▶ [Directions]:
Reproduce the records that follow exactly as they are written.

··· Source data

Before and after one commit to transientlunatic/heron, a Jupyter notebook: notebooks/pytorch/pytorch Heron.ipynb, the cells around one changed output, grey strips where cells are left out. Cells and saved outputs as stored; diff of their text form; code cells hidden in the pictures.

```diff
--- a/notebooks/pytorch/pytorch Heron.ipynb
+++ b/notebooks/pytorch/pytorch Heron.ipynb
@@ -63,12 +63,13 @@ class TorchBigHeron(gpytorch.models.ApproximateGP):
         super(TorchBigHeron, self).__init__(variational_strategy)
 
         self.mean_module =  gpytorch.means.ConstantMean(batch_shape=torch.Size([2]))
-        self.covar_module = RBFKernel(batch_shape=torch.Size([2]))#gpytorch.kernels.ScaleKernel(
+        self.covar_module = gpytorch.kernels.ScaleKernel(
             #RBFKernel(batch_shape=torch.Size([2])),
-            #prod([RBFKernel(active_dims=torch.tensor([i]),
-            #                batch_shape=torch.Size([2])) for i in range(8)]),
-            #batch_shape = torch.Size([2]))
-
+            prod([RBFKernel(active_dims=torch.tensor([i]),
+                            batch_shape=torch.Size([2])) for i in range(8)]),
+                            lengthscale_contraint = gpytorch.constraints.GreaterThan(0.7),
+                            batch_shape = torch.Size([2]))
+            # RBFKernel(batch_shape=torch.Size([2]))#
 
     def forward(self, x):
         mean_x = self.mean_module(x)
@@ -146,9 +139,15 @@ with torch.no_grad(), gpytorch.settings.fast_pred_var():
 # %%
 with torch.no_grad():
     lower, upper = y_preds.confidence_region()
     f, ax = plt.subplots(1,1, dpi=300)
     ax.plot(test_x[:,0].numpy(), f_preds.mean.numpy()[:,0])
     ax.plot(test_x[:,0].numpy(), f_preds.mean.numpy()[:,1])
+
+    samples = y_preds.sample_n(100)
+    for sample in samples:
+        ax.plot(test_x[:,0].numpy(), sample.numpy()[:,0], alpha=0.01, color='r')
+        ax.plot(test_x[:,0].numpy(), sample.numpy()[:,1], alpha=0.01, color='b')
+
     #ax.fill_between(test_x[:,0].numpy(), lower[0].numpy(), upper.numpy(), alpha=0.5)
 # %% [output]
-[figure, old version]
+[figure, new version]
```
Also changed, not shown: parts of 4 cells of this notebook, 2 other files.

······

▶ [Response to this exercise]:
Before and after one commit to transientlunatic/heron, a Jupyter notebook: notebooks/pytorch/pytorch Heron.ipynb, the cells around one changed output, grey strips where cells are left out. Cells and saved outputs as stored; diff of their text form; code cells hidden in the pictures.

```diff
--- a/notebooks/pytorch/pytorch Heron.ipynb
+++ b/notebooks/pytorch/pytorch Heron.ipynb
@@ -63,12 +63,13 @@ class TorchBigHeron(gpytorch.models.ApproximateGP):
         super(TorchBigHeron, self).__init__(variational_strategy)
 
         self.mean_module =  gpytorch.means.ConstantMean(batch_shape=torch.Size([2]))
-        self.covar_module = RBFKernel(batch_shape=torch.Size([2]))#gpytorch.kernels.ScaleKernel(
+        self.covar_module = gpytorch.kernels.ScaleKernel(
             #RBFKernel(batch_shape=torch.Size([2])),
-            #prod([RBFKernel(active_dims=torch.tensor([i]),
-            #                batch_shape=torch.Size([2])) for i in range(8)]),
-            #batch_shape = torch.Size([2]))
-
+            prod([RBFKernel(active_dims=torch.tensor([i]),
+                            batch_shape=torch.Size([2])) for i in range(8)]),
+                            lengthscale_contraint = gpytorch.constraints.GreaterThan(0.7),
+                            batch_shape = torch.Size([2]))
+            # RBFKernel(batch_shape=torch.Size([2]))#
 
     def forward(self, x):
         mean_x = self.mean_module(x)
@@ -146,9 +139,15 @@ with torch.no_grad(), gpytorch.settings.fast_pred_var():
 # %%
 with torch.no_grad():
     lower, upper = y_preds.confidence_region()
     f, ax = plt.subplots(1,1, dpi=300)
     ax.plot(test_x[:,0].numpy(), f_preds.mean.numpy()[:,0])
     ax.plot(test_x[:,0].numpy(), f_preds.mean.numpy()[:,1])
+
+    samples = y_preds.sample_n(100)
+    for sample in samples:
+        ax.plot(test_x[:,0].numpy(), sample.numpy()[:,0], alpha=0.01, color='r')
+        ax.plot(test_x[:,0].numpy(), sample.numpy()[:,1], alpha=0.01, color='b')
+
     #ax.fill_between(test_x[:,0].numpy(), lower[0].numpy(), upper.numpy(), alpha=0.5)
 # %% [output]
-[figure, old version]
+[figure, new version]
```
Also changed, not shown: parts of 4 cells of this notebook, 2 other files.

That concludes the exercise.